__WORK INSTRUCTIONS__: Could you restate the entries below word for word and leave the images out?

__GIVEN ENTRIES__:

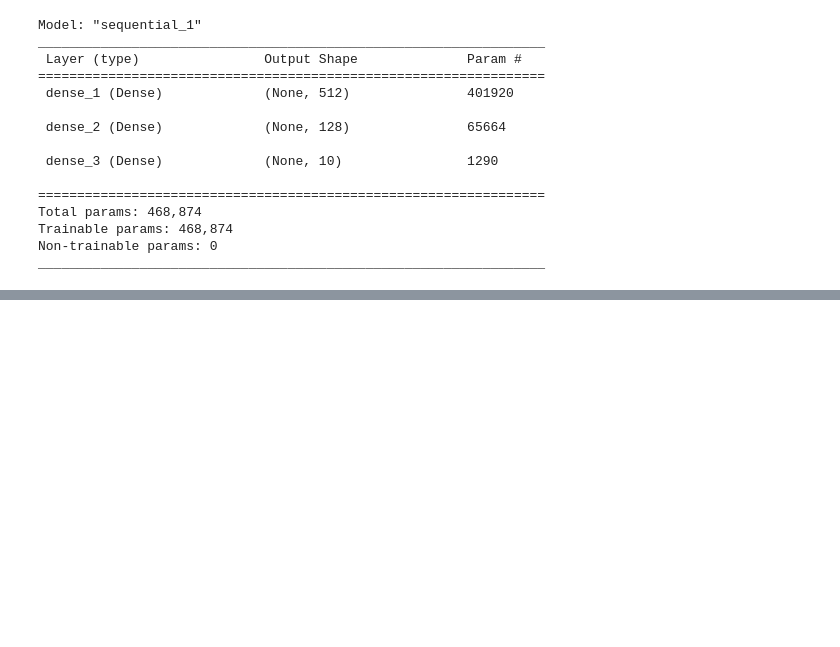
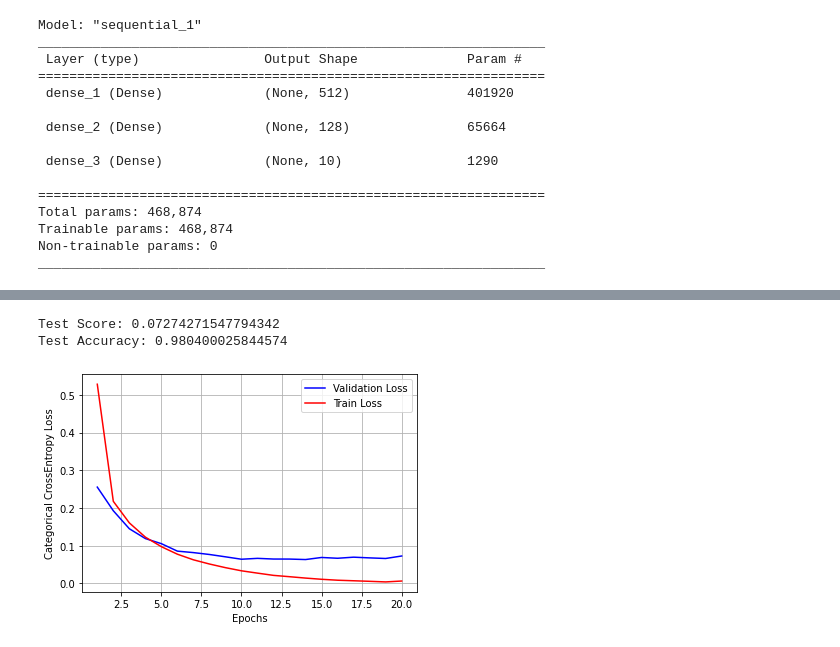
Before and after one commit to sharathc21/HackerRankPrograms, a Jupyter notebook: KerasMNIST.ipynb, the cells around one changed output, grey strips where cells are left out. Drawn from its saved outputs; the diff is of its cells as text; code cells hidden in the pictures; blank space fills up the shorter version.

```diff
--- a/KerasMNIST.ipynb
+++ b/KerasMNIST.ipynb
@@ -249,0 +246,13 @@ plt.show
+# %%
+model_sigmoid= Sequential()
+
+model_sigmoid.add(Dense(512, activation = 'sigmoid', input_shape=(input_dim,)))
+model_sigmoid.add(Dense(128, activation='sigmoid'))
+model_sigmoid.add(Dense(output_dim, activation='softmax'))
+
+
+model_sigmoid.summary()
+
+model_sigmoid.compile(optimizer='ADAM', loss='categorical_crossentropy', metrics=['accuracy'])
+
+history_sigmoid= model_sigmoid.fit(x_train, y_train, batch_size=120, epochs=20, verbose=1, validation_data=(x_test, y_test))
@@ -249,0 +277,18 @@ plt.show
+# %%
+score = model_sigmoid.evaluate(x_test, y_test, verbose=0)
+print("Test Score:", score[0])
+print("Test Accuracy:", score[1])
+
+fig, ax = plt.subplots(1,1)
+ax.set_xlabel('Epochs')
+ax.set_ylabel('Categorical CrossEntropy Loss')
+
+x= list(range(1, nb_epoch+1))
+
+vy = history_sigmoid.history['val_loss']
+ty = history_sigmoid.history['loss']
+plt_dynamic(x, vy, ty, ax)
+# %% [output]
+Test Score: 0.07274271547794342
+Test Accuracy: 0.980400025844574
+[figure, added]
```
Also changed, not shown: parts of 25 cells of this notebook.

__ANSWER SPACE__:
Before and after one commit to sharathc21/HackerRankPrograms, a Jupyter notebook: KerasMNIST.ipynb, the cells around one changed output, grey strips where cells are left out. Drawn from its saved outputs; the diff is of its cells as text; code cells hidden in the pictures; blank space fills up the shorter version.

```diff
--- a/KerasMNIST.ipynb
+++ b/KerasMNIST.ipynb
@@ -249,0 +246,13 @@ plt.show
+# %%
+model_sigmoid= Sequential()
+
+model_sigmoid.add(Dense(512, activation = 'sigmoid', input_shape=(input_dim,)))
+model_sigmoid.add(Dense(128, activation='sigmoid'))
+model_sigmoid.add(Dense(output_dim, activation='softmax'))
+
+
+model_sigmoid.summary()
+
+model_sigmoid.compile(optimizer='ADAM', loss='categorical_crossentropy', metrics=['accuracy'])
+
+history_sigmoid= model_sigmoid.fit(x_train, y_train, batch_size=120, epochs=20, verbose=1, validation_data=(x_test, y_test))
@@ -249,0 +277,18 @@ plt.show
+# %%
+score = model_sigmoid.evaluate(x_test, y_test, verbose=0)
+print("Test Score:", score[0])
+print("Test Accuracy:", score[1])
+
+fig, ax = plt.subplots(1,1)
+ax.set_xlabel('Epochs')
+ax.set_ylabel('Categorical CrossEntropy Loss')
+
+x= list(range(1, nb_epoch+1))
+
+vy = history_sigmoid.history['val_loss']
+ty = history_sigmoid.history['loss']
+plt_dynamic(x, vy, ty, ax)
+# %% [output]
+Test Score: 0.07274271547794342
+Test Accuracy: 0.980400025844574
+[figure, added]
```
Also changed, not shown: parts of 25 cells of this notebook.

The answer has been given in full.